It was March 11, 2006, a Saturday morning, on lanes 31 and 32 at Sea Bowl in Pacifica, CA, and 10-year, 3-month, and 16-day-old Michael Tang showed up for his 10 o’clock league sporting an orange and black polo shirt, a color combination soon to become his signature.
“Leading up to that day of league, it was a pretty normal Saturday morning,” Tang said. “Saturdays were the only times I was actually excited to wake up that early because, like every aspiring child bowler, going to league and trying to put up your highest score is what you always looked for after a week of school.”
It was only Tang’s second time ever bowling at Sea Bowl, having just relocated from Serra Bowl because his mom, Tracie Tang, had just started a job as the special events director at Sea Bowl. When all was said and done on that day, Michael Tang had bowled a 656 series, his first 600 series, which is nothing to sneeze at, especially for a bowler averaging 167. But, that’s not what makes this day remarkable.
“During practice, I just stood where I normally stood for my shots, and I was just striking,” Tang said. “I guess I was just feeling it that day.”
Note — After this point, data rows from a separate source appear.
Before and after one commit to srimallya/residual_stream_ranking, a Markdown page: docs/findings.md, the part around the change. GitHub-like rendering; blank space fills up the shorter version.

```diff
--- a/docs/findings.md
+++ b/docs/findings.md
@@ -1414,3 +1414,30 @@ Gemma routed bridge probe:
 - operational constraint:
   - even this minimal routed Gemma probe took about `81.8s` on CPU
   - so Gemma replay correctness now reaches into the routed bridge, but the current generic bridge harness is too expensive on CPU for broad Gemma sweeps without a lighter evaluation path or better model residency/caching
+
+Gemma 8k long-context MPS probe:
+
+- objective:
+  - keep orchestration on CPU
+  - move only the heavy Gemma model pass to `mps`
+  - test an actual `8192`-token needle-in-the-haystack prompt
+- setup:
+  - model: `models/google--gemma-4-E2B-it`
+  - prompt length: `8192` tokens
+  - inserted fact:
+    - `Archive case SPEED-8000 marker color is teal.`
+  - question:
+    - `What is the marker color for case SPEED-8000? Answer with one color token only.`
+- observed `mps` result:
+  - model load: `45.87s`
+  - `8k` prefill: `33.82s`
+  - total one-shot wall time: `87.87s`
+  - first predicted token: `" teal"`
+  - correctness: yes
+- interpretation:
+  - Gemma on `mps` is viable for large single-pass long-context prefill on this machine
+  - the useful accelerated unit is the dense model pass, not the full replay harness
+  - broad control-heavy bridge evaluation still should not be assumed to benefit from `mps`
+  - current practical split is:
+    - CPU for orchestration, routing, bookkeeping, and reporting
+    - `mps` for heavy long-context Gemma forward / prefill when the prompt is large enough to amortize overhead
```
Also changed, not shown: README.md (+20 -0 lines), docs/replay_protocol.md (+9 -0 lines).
A lot of times, when a bowler is throwing a lot of strikes in practice, as soon as play starts they all of a sudden can’t strike at all. That’s why there’s a joke or superstition among bowlers, when somebody is striking a lot in practice, someone will say to them “don’t use up all your strikes.” But on March 11, 2006, Michael Tang did not use up all his strikes during practice. Continue reading